Understanding the “Show, don’t Tell” technique to writing great fiction.
Author: N. Strauss
Is the main character of your story a sweet, caring person? Was the divorce all her husband’s fault? Was she right to set fire to his car?
Let your readers make up their own minds, based on the evidence.
Think of a courtroom. The defendant insists he is innocent of killing his business partner. However, certain suspicious details come out in the trial. For instance, he wrote a threatening note to his partner the day before the crime, he was identified running away from the crime scene with a bloody axe in his hand, and the police later found this axe hidden under his bed. What are you going to believe?
Seeing is believing, as the saying goes. So is hearing, smelling, touching, tasting. People trust physical evidence more than they trust a stranger’s word for anything.
But what does this have to do with fiction writing?
Don’t TELL the reader that your character is a sweet person. SHOW her caring tenderly for her sick father. Don’t TELL the reader that your character’s husband is a lying cheat. SHOW how he phones his wife from his mistress’s bed and tells her some story about how he’ll be home late because he’s visiting her sick father in the hospital. The impact on the reader will be a lot more powerful.
What do I mean by “tell” and “show” in the context of a story?
Here’s an example of “telling”:
- The waitress was very rude.
And here’s an example of “showing.”
- “Here’s your stupid sandwich already,” the waitress muttered, slamming the plate down on the table so hard that the couple next to us turned around to stare.
Here’s another example of “telling.”
- It was a hot day.
And here’s showing:
- Her blouse stuck to the small of her back and sweat rolled down her thighs as she trudged up the parched lawn to the house, where a collie lay panting in the thin shadow offered by the porch swing.
You might notice some benefits to showing versus telling:
1. “Showing” is more interesting to read.
2. “Showing” creates a more vivid mental image.
3. “Showing” provides more information.
4. “Showing” is convincing. If I just tell you that the waitress was rude, you might wonder if she was really as bad as I say. For all you know, I might just have unrealistically high standards of customer service. With the “showing” example, you can make up your own mind.
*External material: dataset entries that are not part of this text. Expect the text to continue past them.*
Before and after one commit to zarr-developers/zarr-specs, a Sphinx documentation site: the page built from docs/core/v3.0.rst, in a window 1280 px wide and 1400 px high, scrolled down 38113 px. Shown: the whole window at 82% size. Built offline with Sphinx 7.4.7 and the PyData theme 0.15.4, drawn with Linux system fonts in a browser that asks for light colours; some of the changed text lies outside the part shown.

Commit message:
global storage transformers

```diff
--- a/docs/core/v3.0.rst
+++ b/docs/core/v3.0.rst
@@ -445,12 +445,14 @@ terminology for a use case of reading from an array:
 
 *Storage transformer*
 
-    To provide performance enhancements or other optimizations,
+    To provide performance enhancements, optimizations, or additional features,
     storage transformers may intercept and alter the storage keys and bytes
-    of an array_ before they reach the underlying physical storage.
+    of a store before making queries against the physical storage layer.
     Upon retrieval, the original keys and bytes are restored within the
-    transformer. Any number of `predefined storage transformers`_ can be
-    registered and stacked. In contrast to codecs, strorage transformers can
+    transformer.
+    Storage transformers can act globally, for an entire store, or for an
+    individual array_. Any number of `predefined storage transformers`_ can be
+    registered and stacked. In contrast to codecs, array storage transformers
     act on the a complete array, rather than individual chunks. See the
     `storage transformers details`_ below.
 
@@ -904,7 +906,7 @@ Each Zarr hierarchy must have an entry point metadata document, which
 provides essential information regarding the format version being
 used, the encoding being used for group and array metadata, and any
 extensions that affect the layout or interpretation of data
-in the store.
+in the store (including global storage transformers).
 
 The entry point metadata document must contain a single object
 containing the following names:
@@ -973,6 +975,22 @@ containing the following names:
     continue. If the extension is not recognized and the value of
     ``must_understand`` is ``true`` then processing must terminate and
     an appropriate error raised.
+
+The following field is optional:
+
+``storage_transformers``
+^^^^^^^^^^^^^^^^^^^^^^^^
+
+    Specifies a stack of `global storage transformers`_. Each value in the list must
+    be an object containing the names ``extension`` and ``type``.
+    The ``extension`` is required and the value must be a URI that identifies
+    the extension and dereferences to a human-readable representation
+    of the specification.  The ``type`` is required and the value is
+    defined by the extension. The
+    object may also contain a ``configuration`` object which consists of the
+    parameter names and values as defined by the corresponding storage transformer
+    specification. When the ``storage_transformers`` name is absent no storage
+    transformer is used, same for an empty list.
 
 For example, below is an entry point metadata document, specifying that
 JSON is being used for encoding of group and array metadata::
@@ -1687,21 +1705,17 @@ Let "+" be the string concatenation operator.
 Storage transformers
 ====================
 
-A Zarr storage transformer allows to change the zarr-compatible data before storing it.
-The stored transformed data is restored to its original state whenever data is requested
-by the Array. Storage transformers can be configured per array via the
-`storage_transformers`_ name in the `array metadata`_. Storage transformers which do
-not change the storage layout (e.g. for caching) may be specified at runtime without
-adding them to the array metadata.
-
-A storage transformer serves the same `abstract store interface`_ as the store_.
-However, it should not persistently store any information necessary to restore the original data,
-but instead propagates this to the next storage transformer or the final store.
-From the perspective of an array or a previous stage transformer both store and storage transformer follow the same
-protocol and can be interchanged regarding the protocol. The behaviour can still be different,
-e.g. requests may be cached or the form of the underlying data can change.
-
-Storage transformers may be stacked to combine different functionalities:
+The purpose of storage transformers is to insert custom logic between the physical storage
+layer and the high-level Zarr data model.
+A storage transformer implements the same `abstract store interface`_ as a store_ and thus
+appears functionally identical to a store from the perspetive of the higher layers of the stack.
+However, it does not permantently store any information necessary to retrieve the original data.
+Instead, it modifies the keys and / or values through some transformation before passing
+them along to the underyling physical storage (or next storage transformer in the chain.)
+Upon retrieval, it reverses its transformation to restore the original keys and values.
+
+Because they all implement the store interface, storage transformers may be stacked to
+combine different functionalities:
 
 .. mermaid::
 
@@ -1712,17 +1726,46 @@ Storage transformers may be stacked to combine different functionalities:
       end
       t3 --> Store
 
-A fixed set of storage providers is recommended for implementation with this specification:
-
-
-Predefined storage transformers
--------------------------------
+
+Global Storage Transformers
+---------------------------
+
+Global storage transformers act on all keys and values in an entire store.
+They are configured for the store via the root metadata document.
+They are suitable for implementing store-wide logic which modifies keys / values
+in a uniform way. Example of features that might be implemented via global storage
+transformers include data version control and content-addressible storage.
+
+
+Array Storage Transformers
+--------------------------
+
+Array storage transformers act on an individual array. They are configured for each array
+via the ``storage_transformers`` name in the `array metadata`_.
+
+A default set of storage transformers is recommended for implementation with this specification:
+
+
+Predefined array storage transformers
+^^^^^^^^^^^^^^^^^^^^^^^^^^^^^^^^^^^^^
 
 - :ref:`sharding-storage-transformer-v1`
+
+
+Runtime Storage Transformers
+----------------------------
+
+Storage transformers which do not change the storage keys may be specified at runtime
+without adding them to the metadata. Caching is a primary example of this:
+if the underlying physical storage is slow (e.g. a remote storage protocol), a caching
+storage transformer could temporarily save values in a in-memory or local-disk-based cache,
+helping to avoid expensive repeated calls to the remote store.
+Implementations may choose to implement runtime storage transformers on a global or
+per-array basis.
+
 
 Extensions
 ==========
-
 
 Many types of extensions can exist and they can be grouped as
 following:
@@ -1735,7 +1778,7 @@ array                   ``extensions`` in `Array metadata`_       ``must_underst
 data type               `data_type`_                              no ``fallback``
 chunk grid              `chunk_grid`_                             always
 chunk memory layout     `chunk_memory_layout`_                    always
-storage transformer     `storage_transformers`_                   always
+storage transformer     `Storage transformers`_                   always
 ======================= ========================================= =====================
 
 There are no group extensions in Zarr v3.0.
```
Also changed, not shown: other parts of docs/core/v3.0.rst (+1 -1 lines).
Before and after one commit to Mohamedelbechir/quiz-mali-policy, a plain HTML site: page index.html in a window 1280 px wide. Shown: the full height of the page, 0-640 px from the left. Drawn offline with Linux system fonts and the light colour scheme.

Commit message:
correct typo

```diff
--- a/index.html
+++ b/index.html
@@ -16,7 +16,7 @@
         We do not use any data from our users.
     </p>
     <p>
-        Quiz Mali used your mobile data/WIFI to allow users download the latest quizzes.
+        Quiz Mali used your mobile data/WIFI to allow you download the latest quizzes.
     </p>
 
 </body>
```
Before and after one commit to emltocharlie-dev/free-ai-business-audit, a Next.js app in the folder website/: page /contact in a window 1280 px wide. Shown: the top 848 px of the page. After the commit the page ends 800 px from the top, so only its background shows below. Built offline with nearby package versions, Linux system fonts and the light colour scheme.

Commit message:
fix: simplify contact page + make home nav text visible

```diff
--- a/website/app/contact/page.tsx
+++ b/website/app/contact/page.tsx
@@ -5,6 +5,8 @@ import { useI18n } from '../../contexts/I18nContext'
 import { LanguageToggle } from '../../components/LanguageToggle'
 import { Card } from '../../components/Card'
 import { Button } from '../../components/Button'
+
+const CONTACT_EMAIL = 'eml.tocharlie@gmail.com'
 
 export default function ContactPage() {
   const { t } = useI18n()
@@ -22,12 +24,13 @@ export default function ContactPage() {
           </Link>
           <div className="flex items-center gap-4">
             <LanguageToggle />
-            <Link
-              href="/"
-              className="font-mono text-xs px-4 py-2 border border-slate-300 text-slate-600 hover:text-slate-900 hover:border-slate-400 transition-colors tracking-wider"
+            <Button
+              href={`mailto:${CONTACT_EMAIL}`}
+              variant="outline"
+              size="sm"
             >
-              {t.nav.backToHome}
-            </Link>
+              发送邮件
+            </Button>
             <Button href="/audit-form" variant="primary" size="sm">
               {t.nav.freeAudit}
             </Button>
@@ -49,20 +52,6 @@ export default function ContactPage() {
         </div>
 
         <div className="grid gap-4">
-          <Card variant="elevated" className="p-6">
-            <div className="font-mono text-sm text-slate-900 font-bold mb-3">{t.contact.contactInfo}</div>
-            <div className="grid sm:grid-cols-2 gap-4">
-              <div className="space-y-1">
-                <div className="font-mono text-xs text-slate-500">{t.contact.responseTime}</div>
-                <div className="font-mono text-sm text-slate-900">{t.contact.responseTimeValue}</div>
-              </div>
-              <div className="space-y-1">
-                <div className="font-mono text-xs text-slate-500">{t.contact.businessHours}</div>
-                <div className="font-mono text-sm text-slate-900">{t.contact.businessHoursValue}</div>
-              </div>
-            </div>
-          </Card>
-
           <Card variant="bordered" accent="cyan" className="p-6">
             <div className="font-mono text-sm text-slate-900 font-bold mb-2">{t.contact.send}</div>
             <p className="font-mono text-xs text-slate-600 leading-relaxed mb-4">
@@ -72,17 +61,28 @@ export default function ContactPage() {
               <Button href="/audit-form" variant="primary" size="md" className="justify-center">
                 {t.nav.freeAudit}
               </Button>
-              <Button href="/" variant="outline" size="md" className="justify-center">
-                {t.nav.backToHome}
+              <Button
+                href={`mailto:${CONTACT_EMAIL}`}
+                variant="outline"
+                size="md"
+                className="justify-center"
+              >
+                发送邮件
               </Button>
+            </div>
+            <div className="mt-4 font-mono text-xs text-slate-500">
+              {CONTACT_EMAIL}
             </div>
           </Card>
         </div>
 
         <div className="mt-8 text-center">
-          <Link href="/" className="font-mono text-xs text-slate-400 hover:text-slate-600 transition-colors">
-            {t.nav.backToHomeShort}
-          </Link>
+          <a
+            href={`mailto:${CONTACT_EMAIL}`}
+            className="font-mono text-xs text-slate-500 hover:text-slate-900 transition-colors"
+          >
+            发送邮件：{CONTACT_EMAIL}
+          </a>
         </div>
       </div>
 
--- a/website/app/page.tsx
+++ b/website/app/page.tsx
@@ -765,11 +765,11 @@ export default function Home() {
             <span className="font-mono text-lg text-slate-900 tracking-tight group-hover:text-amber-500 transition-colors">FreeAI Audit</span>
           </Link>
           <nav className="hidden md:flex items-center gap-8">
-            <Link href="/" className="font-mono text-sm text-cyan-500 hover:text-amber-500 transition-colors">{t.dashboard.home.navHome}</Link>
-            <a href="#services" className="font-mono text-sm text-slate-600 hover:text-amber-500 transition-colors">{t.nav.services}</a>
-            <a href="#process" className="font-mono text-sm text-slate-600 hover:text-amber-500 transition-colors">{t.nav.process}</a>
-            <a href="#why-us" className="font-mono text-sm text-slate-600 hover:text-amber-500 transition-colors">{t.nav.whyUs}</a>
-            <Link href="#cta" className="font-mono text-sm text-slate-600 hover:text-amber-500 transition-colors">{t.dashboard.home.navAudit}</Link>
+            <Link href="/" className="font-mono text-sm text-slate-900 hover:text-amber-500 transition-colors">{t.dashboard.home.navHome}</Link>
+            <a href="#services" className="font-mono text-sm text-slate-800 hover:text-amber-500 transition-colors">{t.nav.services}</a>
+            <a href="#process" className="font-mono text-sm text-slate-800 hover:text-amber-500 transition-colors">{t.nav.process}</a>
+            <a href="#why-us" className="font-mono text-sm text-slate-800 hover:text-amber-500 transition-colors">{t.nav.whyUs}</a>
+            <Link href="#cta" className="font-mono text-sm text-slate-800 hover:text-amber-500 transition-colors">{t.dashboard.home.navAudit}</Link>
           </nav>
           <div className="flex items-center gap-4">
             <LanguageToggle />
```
5. “Showing” lets you do multiple things at once. You can show the reader that the waitress is rude at the same time that you deliver a sandwich to your character and bring some other customers into the scene.
“But if the waitress was rude, can’t I just say she was rude?”
Of course you can. And there are some situations where you should.
Here are some reasons for “telling” instead of “showing.”
- If the scene is unimportant to your story.
- If you’re just trying to give some background information to the reader.
- If “showing” will bore the reader. You might tell me that your character’s annoying uncle repeated the same sermon about thankfulness a million times during Thanksgiving dinner. But don’t make ME listen to the sermon over and over again.
Here’s an exercise for you to practice “showing” instead of “telling.” Replace the following “telling” sentences with “showing” ones.
Telling: Joan is a terribly messy person.
Showing: “Cool, there’s my sandwich!” Joan exclaimed triumphantly, noticing yesterday’s meatball sub protruding from the heap of dirty laundry on the back seat of her car.
Now you try it.
Telling: Mary was a neat freak.
Telling: It was a cold morning.
Telling: Steven was very nervous about his job interview.
Now here are a couple of story ideas that you can use to write fiction that convinces the reader by “showing” instead of “telling.” You’ll find more ideas in the Story Starters section of the Creative Writing Now website.
- Two old friends get together for dinner after a long time apart. One of them is secretly in love with the other one. Show this, don’t tell it.
- Your character brings her new boyfriend home to meet her parents. This new boyfriend is bad news. Her parent see that the guy is a jerk, but they don’t want to tell their daughter what they really think. Show the scene. But… do NOT tell the reader explicitly that the boyfriend is a jerk. Do NOT tell the reader outright what the parents think. Do NOT have the parents discuss the matter directly with their daughter. Instead, make the reader see and feel it all. And, eventually, make the daughter realize the truth as well.